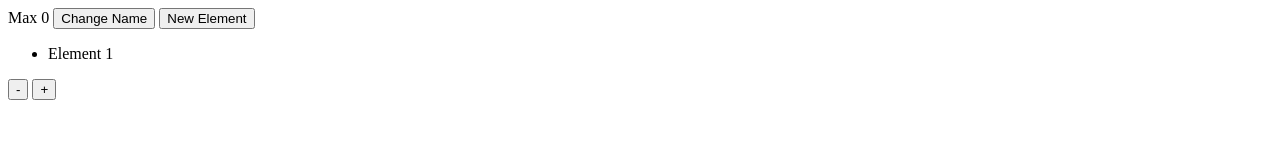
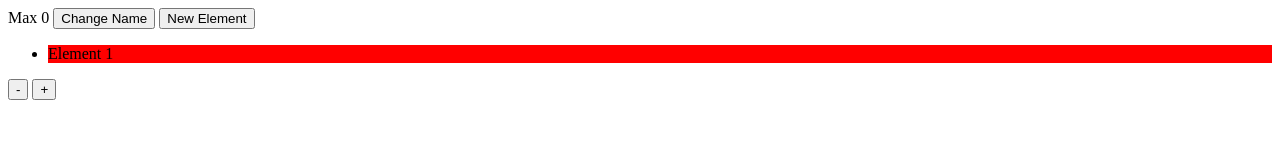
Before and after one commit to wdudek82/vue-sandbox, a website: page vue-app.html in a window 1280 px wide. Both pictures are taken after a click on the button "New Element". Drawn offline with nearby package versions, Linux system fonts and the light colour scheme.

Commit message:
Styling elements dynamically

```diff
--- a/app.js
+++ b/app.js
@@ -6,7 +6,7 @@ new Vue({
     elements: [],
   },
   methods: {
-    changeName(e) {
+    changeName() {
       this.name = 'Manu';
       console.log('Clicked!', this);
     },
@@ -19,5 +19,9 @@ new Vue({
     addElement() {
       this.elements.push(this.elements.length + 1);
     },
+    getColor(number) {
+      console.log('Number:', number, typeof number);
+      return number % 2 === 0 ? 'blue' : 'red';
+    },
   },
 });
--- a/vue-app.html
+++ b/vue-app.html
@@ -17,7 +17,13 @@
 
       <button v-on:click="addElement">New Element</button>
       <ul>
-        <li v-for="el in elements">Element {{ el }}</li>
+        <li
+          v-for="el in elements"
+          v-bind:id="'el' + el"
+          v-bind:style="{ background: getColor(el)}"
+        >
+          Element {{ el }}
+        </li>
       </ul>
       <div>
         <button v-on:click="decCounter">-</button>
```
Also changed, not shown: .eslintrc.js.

§ THE TASK
Write the entries out in full and exactly, omitting every picture.

§ YOUR RESPONSE
Before and after one commit to wdudek82/vue-sandbox, a website: page vue-app.html in a window 1280 px wide. Both pictures are taken after a click on the button "New Element". Drawn offline with nearby package versions, Linux system fonts and the light colour scheme.

Commit message:
Styling elements dynamically

```diff
--- a/app.js
+++ b/app.js
@@ -6,7 +6,7 @@ new Vue({
     elements: [],
   },
   methods: {
-    changeName(e) {
+    changeName() {
       this.name = 'Manu';
       console.log('Clicked!', this);
     },
@@ -19,5 +19,9 @@ new Vue({
     addElement() {
       this.elements.push(this.elements.length + 1);
     },
+    getColor(number) {
+      console.log('Number:', number, typeof number);
+      return number % 2 === 0 ? 'blue' : 'red';
+    },
   },
 });
--- a/vue-app.html
+++ b/vue-app.html
@@ -17,7 +17,13 @@
 
       <button v-on:click="addElement">New Element</button>
       <ul>
-        <li v-for="el in elements">Element {{ el }}</li>
+        <li
+          v-for="el in elements"
+          v-bind:id="'el' + el"
+          v-bind:style="{ background: getColor(el)}"
+        >
+          Element {{ el }}
+        </li>
       </ul>
       <div>
         <button v-on:click="decCounter">-</button>
```
Also changed, not shown: .eslintrc.js.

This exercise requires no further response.